===== Extracted records
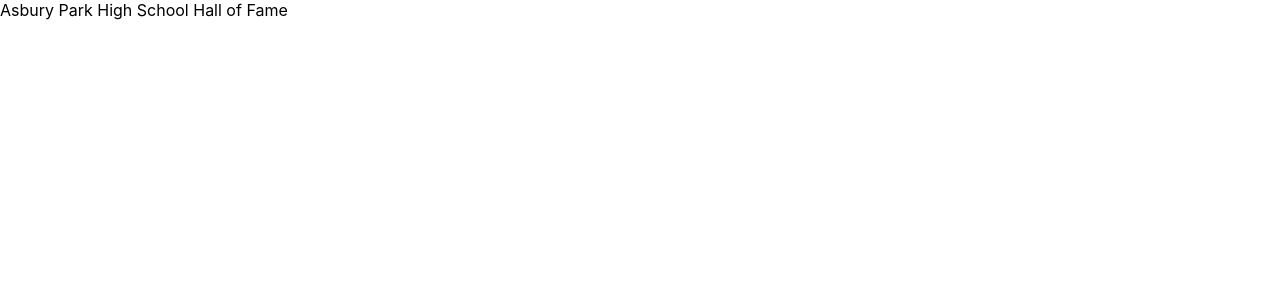
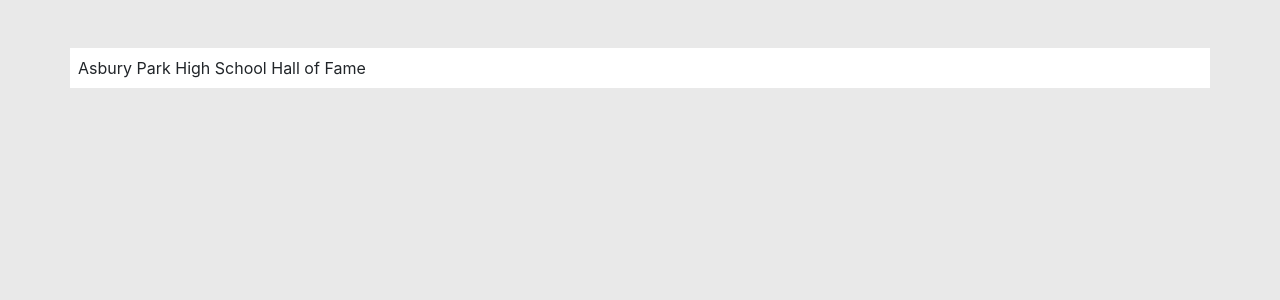
Before and after one commit to Scarinci-Hollenbeck/aphshalloffame.com, a Next.js app: page / in a window 1280 px wide. Shown: the top 300 px of the page. Built offline with nearby package versions, Linux system fonts and the light colour scheme.

Commit message:
added bootstrap

```diff
--- /dev/null
+++ b/components/Test.js
@@ -0,0 +1,5 @@
+export default function Test() {
+  return (
+    <>Test component...</>
+  )
+}
--- /dev/null
+++ b/layouts/SiteContainer.js
@@ -0,0 +1,14 @@
+import Container from 'react-bootstrap/Container'
+import Row from 'react-bootstrap/Row'
+
+
+
+export default function SiteContainer({children}) {
+  return (
+    <Container className="my-5 bg-white">
+      <Row className="p-2">
+        {children}
+      </Row>
+    </Container>
+  )
+}
--- a/package.json
+++ b/package.json
@@ -26,9 +26,12 @@
   },
   "homepage": "https://github.com/Tumulty-Web-Services/aphshalloffame.com#readme",
   "dependencies": {
+    "bootstrap": "^4.5.3",
     "next": "^10.0.2",
+    "nprogress": "^0.2.0",
     "prettier": "^2.1.2",
     "react": "^17.0.1",
+    "react-bootstrap": "^1.4.0",
     "react-dom": "^17.0.1",
     "react-image-lightbox": "^5.1.1"
   },
--- a/pages/_app.js
+++ b/pages/_app.js
@@ -1,5 +1,41 @@
+import Router from 'next/router'
+import Head from 'next/head'
+import NProgress from 'nprogress'
+
+/**
+*
+* 3rd Party Resources
+*
+* */
+import 'bootstrap/dist/css/bootstrap.min.css'
+import 'nprogress/nprogress.css'
 import '../styles/styles.css'
 
-export default function MyApp({ Component, pageProps }) {
-  return <Component {...pageProps} />
+/**
+* Bind nprogress loader to app
+* */
+Router.events.on('routeChangeStart', () => NProgress.start());
+Router.events.on('routeChangeComplete', () => NProgress.done());
+Router.events.on('routeChangeError', () => NProgress.done());
+
+
+/**
+ *
+ * Track pageview when route is changed
+ */
+Router.events.on('routeChangeComplete', (url) => gtag.pageview(url));
+
+export default function App({ Component, pageProps, posts }) {
+  return (
+    <>
+      <Head>
+        <meta charSet="utf-8" />
+        <meta content="width=device-width,initial-scale=1,shrink-to-fit=no" name="viewport" />
+        <meta httpEquiv="X-UA-Compatible" content="IE=edge" />
+      </Head>
+      <main>
+        <Component {...pageProps} />
+      </main>
+    </>
+  );
 }
--- a/pages/index.js
+++ b/pages/index.js
@@ -1,4 +1,5 @@
 import Head from 'next/head'
+import SiteContainer from '../layouts/SiteContainer'
 
 export default function Home() {
   return (
@@ -6,7 +7,9 @@
       <Head>
         <title>Asbury Park High School Hall of Fame</title>
       </Head>
-      Asbury Park High School Hall of Fame
+      <SiteContainer>
+        <div>Asbury Park High School Hall of Fame</div>
+      </SiteContainer>
     </div>
   )
 }
--- a/styles/styles.css
+++ b/styles/styles.css
@@ -1,6 +1,6 @@
 body {
-  font-family: 'SF Pro Text', 'SF Pro Icons', 'Helvetica Neue', 'Helvetica',
-    'Arial', sans-serif;
+  font-family: 'SF Pro Text', 'SF Pro Icons', 'Helvetica Neue', 'Helvetica','Arial', sans-serif;
   padding: 0;
   margin: 0;
+  background-color: #e9e9e9;
 }
```
Also changed, not shown: 1 other file (tests, documents, lock files or other folders).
==========
● **About this task**:
A faithful copy of every record is needed here. Leave the images out of it.

● **Result for this exercise**:
Before and after one commit to Scarinci-Hollenbeck/aphshalloffame.com, a Next.js app: page / in a window 1280 px wide. Shown: the top 300 px of the page. Built offline with nearby package versions, Linux system fonts and the light colour scheme.

Commit message:
added bootstrap

```diff
--- /dev/null
+++ b/components/Test.js
@@ -0,0 +1,5 @@
+export default function Test() {
+  return (
+    <>Test component...</>
+  )
+}
--- /dev/null
+++ b/layouts/SiteContainer.js
@@ -0,0 +1,14 @@
+import Container from 'react-bootstrap/Container'
+import Row from 'react-bootstrap/Row'
+
+
+
+export default function SiteContainer({children}) {
+  return (
+    <Container className="my-5 bg-white">
+      <Row className="p-2">
+        {children}
+      </Row>
+    </Container>
+  )
+}
--- a/package.json
+++ b/package.json
@@ -26,9 +26,12 @@
   },
   "homepage": "https://github.com/Tumulty-Web-Services/aphshalloffame.com#readme",
   "dependencies": {
+    "bootstrap": "^4.5.3",
     "next": "^10.0.2",
+    "nprogress": "^0.2.0",
     "prettier": "^2.1.2",
     "react": "^17.0.1",
+    "react-bootstrap": "^1.4.0",
     "react-dom": "^17.0.1",
     "react-image-lightbox": "^5.1.1"
   },
--- a/pages/_app.js
+++ b/pages/_app.js
@@ -1,5 +1,41 @@
+import Router from 'next/router'
+import Head from 'next/head'
+import NProgress from 'nprogress'
+
+/**
+*
+* 3rd Party Resources
+*
+* */
+import 'bootstrap/dist/css/bootstrap.min.css'
+import 'nprogress/nprogress.css'
 import '../styles/styles.css'
 
-export default function MyApp({ Component, pageProps }) {
-  return <Component {...pageProps} />
+/**
+* Bind nprogress loader to app
+* */
+Router.events.on('routeChangeStart', () => NProgress.start());
+Router.events.on('routeChangeComplete', () => NProgress.done());
+Router.events.on('routeChangeError', () => NProgress.done());
+
+
+/**
+ *
+ * Track pageview when route is changed
+ */
+Router.events.on('routeChangeComplete', (url) => gtag.pageview(url));
+
+export default function App({ Component, pageProps, posts }) {
+  return (
+    <>
+      <Head>
+        <meta charSet="utf-8" />
+        <meta content="width=device-width,initial-scale=1,shrink-to-fit=no" name="viewport" />
+        <meta httpEquiv="X-UA-Compatible" content="IE=edge" />
+      </Head>
+      <main>
+        <Component {...pageProps} />
+      </main>
+    </>
+  );
 }
--- a/pages/index.js
+++ b/pages/index.js
@@ -1,4 +1,5 @@
 import Head from 'next/head'
+import SiteContainer from '../layouts/SiteContainer'
 
 export default function Home() {
   return (
@@ -6,7 +7,9 @@
       <Head>
         <title>Asbury Park High School Hall of Fame</title>
       </Head>
-      Asbury Park High School Hall of Fame
+      <SiteContainer>
+        <div>Asbury Park High School Hall of Fame</div>
+      </SiteContainer>
     </div>
   )
 }
--- a/styles/styles.css
+++ b/styles/styles.css
@@ -1,6 +1,6 @@
 body {
-  font-family: 'SF Pro Text', 'SF Pro Icons', 'Helvetica Neue', 'Helvetica',
-    'Arial', sans-serif;
+  font-family: 'SF Pro Text', 'SF Pro Icons', 'Helvetica Neue', 'Helvetica','Arial', sans-serif;
   padding: 0;
   margin: 0;
+  background-color: #e9e9e9;
 }
```
Also changed, not shown: 1 other file (tests, documents, lock files or other folders).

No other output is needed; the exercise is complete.